Harry Kane, our former player, was as ineffective last night as he was in a Norwich shirt, mis-hitting free-kicks, miss-controlling simple short passes and posing an almost non-existent threat to Iceland’s resolute defenders.
Sterling and Rooney also struggled on a catastrophic night for England, whilst our own defence seemed to have more holes in than the shadow cabinet.
The talent is not lacking in this young England side. Neither is the ability, skill or passion. Monday night’s disaster was less a product of a lack of quality than it was a lack of cohesion, organisation and leadership.
Hodgson had no Plan B, no alternative to rely on when our players were performing so haplessly in possession. Marcus Rashford should have been brought on earlier after his mature yet fearless twenty minutes against Wales. Pity.

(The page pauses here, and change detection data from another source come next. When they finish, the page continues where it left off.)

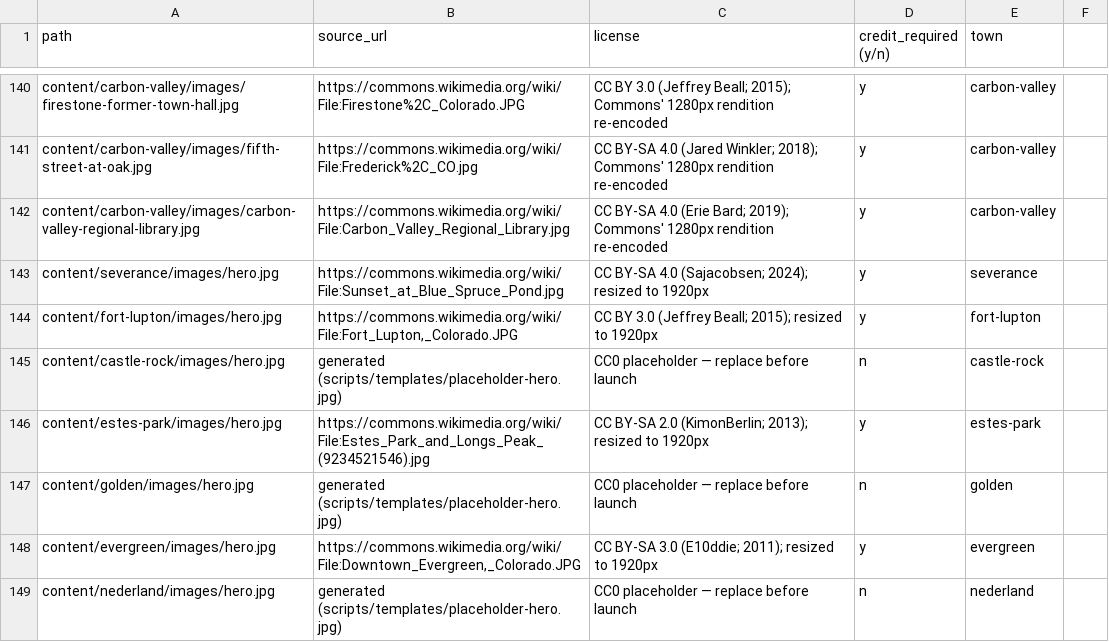
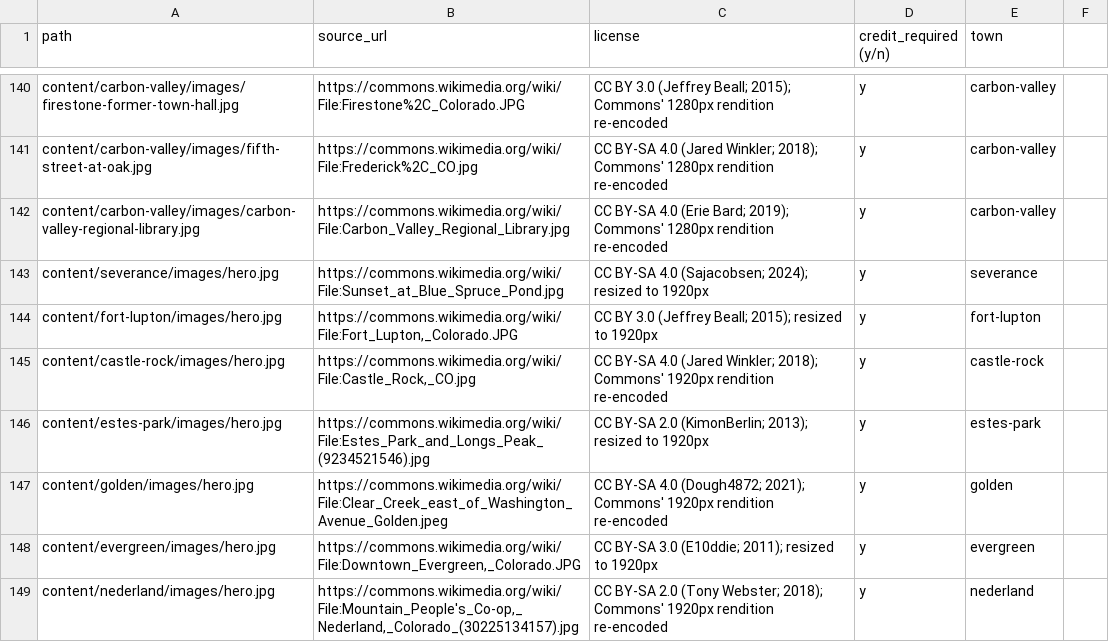
Before and after one commit to jlerner1965/insidethetowns, a CSV file: IMAGE_LICENSES.csv, drawn as a sheet; only a part is shown, gaps mark what is left out.

```diff
--- a/IMAGE_LICENSES.csv
+++ b/IMAGE_LICENSES.csv
@@ -144,6 +144,6 @@ content/severance/images/hero.jpg,"https://commons.wikimedia.org/wiki/File:Sunse
 content/fort-lupton/images/hero.jpg,"https://commons.wikimedia.org/wiki/File:Fort_Lupton,_Colorado.JPG",CC BY 3.0 (Jeffrey Beall; 2015); resized to 1920px,y,fort-lupton
-content/castle-rock/images/hero.jpg,generated (scripts/templates/placeholder-hero.jpg),CC0 placeholder — replace before launch,n,castle-rock
+content/castle-rock/images/hero.jpg,"https://commons.wikimedia.org/wiki/File:Castle_Rock,_CO.jpg",CC BY-SA 4.0 (Jared Winkler; 2018); Commons' 1920px rendition re-encoded,y,castle-rock
 content/estes-park/images/hero.jpg,"https://commons.wikimedia.org/wiki/File:Estes_Park_and_Longs_Peak_(9234521546).jpg",CC BY-SA 2.0 (KimonBerlin; 2013); resized to 1920px,y,estes-park
-content/golden/images/hero.jpg,generated (scripts/templates/placeholder-hero.jpg),CC0 placeholder — replace before launch,n,golden
+content/golden/images/hero.jpg,https://commons.wikimedia.org/wiki/File:Clear_Creek_east_of_Washington_Avenue_Golden.jpeg,CC BY-SA 4.0 (Dough4872; 2021); Commons' 1920px rendition re-encoded,y,golden
 content/evergreen/images/hero.jpg,"https://commons.wikimedia.org/wiki/File:Downtown_Evergreen,_Colorado.JPG",CC BY-SA 3.0 (E10ddie; 2011); resized to 1920px,y,evergreen
-content/nederland/images/hero.jpg,generated (scripts/templates/placeholder-hero.jpg),CC0 placeholder — replace before launch,n,nederland
+content/nederland/images/hero.jpg,"https://commons.wikimedia.org/wiki/File:Mountain_People's_Co-op,_Nederland,_Colorado_(30225134157).jpg",CC BY-SA 2.0 (Tony Webster; 2018); Commons' 1920px rendition re-encoded,y,nederland
```
Also changed, not shown: 6 other files.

These factors – the manager’s ineptitude, our players’ lack of direction – are subordinate, however, to our national team’s profound absence of leadership. All sports teams require leaders, players who take responsibility and rally others in times of difficulty and hardship. On Monday night on the Riviera, all fourteen players deployed by Hodgson failed to demonstrate even a fragment of this essential characteristic.
Joe Hart’s decibel levels and subsequent organisational abilities dropped as fast as his head after he failed to thwart Kolbeinn Sigthorsson’s tame effort.
Wayne Rooney’s usually laudable attributes as captain deserted him after his unforgivable streak of poor touches and passes.
Gary Cahill failed to provide defensive discipline or organisation.
This England side is rampant with weak, timid personalities that are incapable of providing sufficient responsibility in major tournaments.
With the new Championship season looming, vital lessons can be learned not just by Alex Neil’s Norwich City but by all domestic sides. Be bold. Communicate. Provide leadership not just on the pitch but from the dugout as well. Take responsibility.
It’s no coincidence that Germany – world champions – are a team saturated with leaders, with Thomas Muller, Mats Hummels and Manuel Neuer palpably representing all that England are lacking. France too possess an abundance of responsibility takers. England do not.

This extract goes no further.